We regularly undertake pay audits, including an in-house analysis of data, for our clients.  Conducting these audits under privilege allows us to identify potential exposure and advise on strategies to reduce legal risk, while protecting the analysis from disclosure as much as possible.

For more on how Baker McKenzie is assisting clients with their gender pay and pay equity compliance, please visit our Gender Pay Gap webpage.

Two recent events in the US vividly illustrate the growing centrality of gender pay equity issues. On one side of the ledger, in early April 2018, the US Court of Appeals for the Ninth Circuit, in Rizo v. Fresno County Office of Education, held that an employee’s prior salary—either alone or in a combination of factors—cannot be used to justify paying women less than men in comparable jobs. On the other side of the ledger, the US Department of Labor’s Office of Federal Contract Compliance Programs, on April 20, 2018, announced that it is upending standards implemented during President Obama’s administration designed to promote gender pay equity among federal contractors. Under this new policy, employers will be able to decide for themselves how their employees should be categorized and analyzed for purposes of fair pay investigations by the government.

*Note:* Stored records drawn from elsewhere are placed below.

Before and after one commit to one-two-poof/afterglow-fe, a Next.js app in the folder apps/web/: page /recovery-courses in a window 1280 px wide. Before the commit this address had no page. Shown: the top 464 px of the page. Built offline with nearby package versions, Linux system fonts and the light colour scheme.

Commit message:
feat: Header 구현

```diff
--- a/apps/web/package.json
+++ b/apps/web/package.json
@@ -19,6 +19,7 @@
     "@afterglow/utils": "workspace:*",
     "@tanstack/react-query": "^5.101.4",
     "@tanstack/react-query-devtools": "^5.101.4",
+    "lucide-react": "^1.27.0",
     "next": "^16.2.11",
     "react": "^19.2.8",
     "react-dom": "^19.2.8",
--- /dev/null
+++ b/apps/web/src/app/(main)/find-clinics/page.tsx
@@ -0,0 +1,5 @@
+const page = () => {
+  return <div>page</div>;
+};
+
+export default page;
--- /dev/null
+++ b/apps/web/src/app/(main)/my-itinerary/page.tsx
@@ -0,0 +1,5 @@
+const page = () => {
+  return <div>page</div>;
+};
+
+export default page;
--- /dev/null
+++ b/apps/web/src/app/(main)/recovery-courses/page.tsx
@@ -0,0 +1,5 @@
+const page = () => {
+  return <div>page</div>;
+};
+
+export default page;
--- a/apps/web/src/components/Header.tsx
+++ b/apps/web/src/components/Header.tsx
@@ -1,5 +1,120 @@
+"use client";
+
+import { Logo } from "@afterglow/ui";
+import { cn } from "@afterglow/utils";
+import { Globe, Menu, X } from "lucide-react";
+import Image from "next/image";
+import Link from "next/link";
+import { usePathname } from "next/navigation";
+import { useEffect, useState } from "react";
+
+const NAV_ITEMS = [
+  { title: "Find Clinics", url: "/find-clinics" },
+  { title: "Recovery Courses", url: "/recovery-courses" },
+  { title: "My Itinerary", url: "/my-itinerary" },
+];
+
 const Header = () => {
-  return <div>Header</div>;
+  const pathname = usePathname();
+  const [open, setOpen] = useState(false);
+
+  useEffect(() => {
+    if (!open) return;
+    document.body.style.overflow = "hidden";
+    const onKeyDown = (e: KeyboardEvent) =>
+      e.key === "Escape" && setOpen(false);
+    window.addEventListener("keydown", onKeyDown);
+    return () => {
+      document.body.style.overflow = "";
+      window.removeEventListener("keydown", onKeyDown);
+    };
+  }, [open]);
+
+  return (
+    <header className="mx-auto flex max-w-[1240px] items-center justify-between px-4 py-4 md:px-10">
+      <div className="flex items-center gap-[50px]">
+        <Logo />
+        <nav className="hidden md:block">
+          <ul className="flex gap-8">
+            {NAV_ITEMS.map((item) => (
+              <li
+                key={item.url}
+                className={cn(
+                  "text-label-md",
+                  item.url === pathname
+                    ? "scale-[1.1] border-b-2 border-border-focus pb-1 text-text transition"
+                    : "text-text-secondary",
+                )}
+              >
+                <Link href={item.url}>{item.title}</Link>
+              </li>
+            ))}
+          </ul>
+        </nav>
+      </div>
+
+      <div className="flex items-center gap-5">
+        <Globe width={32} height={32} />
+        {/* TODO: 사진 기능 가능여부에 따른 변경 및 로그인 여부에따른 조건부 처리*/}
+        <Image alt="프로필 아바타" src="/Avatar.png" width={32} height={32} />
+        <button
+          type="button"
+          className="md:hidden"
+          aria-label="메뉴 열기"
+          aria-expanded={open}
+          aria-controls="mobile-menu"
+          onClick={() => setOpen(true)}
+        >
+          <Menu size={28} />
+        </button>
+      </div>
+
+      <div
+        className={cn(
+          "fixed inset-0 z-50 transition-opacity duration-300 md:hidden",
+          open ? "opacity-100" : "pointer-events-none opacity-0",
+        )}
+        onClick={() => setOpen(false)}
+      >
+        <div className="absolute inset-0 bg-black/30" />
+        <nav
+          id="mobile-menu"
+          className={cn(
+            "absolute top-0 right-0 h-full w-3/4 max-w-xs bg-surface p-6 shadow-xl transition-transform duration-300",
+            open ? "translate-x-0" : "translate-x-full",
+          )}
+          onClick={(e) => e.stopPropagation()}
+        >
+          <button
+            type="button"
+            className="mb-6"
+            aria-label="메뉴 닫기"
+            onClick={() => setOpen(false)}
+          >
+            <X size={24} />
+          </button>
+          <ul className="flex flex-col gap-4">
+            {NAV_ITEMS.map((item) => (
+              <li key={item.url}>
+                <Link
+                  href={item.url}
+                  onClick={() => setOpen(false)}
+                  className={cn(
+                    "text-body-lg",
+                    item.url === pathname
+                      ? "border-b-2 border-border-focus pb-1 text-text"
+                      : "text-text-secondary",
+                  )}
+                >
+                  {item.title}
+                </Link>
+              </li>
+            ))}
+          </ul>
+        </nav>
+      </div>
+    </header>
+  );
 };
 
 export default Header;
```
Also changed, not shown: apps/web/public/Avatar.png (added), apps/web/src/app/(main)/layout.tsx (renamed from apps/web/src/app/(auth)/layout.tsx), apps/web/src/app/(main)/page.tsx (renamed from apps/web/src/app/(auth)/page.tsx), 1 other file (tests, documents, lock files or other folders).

These two US events are merely the latest examples of increased activity around the globe with regard to the issue of pay equity.  Click here to read more.

(Many thanks to George Avraam and Susan MacMillan for sharing this insight with us.)

Despite the longstanding nature of equal pay and pay equity legislation in Canada, on average, women still earn less than men. The Ontario Government and the Federal Government recently took steps aimed at improving women’s equality in the workforce and addressing the gender pay gap in these jurisdictions.

Click  here to download the full report, which includes helpful information on how employers can prepare for Ontario’s upcoming Pay Transparency Act.

  With all the discussion around California’s salary history ban, it’s easy to forget that some cities have adopted their own regulations. For companies with operations in San Francisco, it is important to be aware of the city’s salary history ordinance.

Here’s what you need to know:

Continue Reading Quick Reminder Regarding San Francisco’s Salary History Ban (Effective July 1, 2018)

As efforts to narrow the gender pay gap intensify across the globe, we launch the first article in our new series. Click the photo below to read the article, which provides an overview of the international picture.

The International Response to the Gender Pay Gap

Stay tuned over the coming months for weekly insights highlighting what multinational employers need to know about the gender pay gap.

  Yesterday we hosted a dynamic panel featuring four of our favorite European colleagues for a breakfast briefing in Palo Alto. Susan Eandi moderated a lively discussion with Nadège Dallais (France), Bernhard Trappehl (Germany), Fermin Guardiola (Spain) and Nicola James (United Kingdom).

Our colleagues gave guests an inside look at sociopolitical trends driving employment law change in each of their respective countries, as well as sharing important updates related to practical issues employers are currently facing.

In case you missed it, here are a few of the headlines:

Continue Reading Takeaways From Our European Employment Law Breakfast Briefing

On April 9, 2018, the Ninth Circuit issued its decision in Rizo v. Yovino and affirmed that prior salary, alone or in combination with other factors, cannot justify a wage differential between male and female employees. Judge Stephen Reinhardt, who died unexpectedly in late March, authored the  ruling. Known as the “Liberal Lion” of the federal judiciary in California, Judge Reinhardt also overturned bans on same-sex marriage and physician-assisted suicide and declared prison overcrowding unconstitutional.

Continue Reading The “Liberal Lion’s” Last Opinion Says Salary History Can’t Justify Wage Differentials